Exercise description >>
Number of lines with "ticker" in the listing: report it, and nothing else.

Listed records: Begin

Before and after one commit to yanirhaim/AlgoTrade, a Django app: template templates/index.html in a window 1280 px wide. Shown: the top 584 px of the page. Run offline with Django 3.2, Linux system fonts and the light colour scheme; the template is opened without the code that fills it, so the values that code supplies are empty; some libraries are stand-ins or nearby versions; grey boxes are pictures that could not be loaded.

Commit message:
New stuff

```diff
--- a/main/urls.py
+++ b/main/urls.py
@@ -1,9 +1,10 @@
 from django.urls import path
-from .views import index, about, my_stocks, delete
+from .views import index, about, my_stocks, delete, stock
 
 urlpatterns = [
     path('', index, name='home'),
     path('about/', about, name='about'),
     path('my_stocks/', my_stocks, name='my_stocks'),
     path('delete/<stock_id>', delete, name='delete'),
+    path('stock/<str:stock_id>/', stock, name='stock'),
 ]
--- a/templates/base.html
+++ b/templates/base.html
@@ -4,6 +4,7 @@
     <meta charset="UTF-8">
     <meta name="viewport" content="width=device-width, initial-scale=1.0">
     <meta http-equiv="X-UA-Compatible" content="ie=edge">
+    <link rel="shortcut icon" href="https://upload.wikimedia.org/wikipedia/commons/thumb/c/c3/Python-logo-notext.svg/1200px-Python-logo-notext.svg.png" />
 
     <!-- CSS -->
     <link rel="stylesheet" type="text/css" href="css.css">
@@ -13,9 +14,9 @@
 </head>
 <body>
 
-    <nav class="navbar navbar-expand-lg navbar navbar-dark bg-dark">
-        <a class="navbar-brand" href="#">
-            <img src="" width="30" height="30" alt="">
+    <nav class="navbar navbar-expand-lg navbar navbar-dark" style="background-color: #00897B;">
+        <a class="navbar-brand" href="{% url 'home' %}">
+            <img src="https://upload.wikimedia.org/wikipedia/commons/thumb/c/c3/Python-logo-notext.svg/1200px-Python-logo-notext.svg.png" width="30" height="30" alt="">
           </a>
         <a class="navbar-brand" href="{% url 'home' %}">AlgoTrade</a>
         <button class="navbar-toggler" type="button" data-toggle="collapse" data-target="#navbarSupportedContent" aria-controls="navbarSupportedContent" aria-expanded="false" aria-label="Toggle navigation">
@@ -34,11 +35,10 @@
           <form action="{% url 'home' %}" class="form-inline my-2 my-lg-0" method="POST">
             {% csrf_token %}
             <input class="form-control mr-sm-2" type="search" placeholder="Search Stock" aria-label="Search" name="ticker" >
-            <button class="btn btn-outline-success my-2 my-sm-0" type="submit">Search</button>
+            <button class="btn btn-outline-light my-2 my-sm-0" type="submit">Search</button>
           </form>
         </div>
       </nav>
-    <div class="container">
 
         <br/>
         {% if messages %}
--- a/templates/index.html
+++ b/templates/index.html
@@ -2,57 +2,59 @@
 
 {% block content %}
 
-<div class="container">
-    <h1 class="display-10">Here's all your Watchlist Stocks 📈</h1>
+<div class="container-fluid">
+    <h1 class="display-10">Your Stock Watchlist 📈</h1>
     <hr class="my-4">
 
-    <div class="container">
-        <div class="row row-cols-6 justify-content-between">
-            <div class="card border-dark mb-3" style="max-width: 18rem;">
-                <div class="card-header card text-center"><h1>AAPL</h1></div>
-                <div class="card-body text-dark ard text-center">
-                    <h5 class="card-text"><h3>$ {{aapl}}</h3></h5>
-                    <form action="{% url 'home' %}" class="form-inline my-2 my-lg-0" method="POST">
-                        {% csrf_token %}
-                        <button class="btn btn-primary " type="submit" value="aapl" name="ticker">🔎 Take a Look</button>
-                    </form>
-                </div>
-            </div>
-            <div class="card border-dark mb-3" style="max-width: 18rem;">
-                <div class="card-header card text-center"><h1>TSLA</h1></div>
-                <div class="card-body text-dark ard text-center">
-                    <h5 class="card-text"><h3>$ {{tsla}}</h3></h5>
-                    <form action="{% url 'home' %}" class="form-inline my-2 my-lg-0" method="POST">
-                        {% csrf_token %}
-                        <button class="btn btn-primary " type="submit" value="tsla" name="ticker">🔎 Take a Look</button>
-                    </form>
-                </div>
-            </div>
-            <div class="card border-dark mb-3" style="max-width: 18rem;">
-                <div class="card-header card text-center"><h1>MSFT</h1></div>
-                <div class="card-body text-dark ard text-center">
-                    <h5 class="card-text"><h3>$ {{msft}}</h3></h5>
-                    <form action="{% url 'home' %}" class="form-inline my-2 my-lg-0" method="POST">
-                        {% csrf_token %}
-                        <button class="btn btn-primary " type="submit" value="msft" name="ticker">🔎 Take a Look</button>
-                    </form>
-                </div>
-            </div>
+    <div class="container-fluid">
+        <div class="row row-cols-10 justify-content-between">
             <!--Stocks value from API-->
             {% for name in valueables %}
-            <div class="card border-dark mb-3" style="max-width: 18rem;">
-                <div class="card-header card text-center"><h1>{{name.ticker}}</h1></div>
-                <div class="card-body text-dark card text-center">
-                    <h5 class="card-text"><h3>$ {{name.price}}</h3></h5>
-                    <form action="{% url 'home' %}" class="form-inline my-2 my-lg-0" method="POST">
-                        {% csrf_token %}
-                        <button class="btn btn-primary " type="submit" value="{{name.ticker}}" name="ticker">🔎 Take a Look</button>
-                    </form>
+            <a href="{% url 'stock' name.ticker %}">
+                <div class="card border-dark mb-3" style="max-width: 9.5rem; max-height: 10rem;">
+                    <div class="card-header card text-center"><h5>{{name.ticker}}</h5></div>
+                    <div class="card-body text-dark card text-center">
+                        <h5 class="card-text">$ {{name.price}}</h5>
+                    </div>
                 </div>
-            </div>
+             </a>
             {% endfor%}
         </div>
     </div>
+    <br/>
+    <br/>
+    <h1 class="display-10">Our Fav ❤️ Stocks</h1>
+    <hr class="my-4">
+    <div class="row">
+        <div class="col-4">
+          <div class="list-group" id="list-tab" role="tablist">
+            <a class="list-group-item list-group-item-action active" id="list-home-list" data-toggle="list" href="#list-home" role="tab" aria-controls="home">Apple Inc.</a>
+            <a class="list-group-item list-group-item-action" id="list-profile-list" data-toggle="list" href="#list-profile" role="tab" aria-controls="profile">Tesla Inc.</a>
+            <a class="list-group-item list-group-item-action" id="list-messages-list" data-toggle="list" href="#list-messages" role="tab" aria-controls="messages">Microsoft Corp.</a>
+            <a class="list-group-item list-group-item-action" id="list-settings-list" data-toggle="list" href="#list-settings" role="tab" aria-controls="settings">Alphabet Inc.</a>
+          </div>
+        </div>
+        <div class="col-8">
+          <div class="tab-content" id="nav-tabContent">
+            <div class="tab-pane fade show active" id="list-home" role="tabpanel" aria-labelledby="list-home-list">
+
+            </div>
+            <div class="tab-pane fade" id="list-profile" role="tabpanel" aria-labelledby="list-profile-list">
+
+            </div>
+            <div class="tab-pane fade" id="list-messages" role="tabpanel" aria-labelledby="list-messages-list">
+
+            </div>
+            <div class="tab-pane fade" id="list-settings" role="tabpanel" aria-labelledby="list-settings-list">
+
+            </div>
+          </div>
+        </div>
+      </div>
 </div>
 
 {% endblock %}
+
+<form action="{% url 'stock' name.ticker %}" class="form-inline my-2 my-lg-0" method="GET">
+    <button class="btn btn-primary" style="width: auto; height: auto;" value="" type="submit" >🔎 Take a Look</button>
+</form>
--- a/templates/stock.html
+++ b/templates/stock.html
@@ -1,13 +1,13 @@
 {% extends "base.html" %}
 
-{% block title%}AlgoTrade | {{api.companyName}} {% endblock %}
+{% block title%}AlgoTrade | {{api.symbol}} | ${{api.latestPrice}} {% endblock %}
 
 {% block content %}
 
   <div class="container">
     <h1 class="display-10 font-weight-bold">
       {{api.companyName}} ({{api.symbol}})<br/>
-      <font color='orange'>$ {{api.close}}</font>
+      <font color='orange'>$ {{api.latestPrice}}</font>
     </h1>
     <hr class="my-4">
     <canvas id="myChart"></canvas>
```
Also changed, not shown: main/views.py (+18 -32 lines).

Listed records: End

Exercise solution >>
9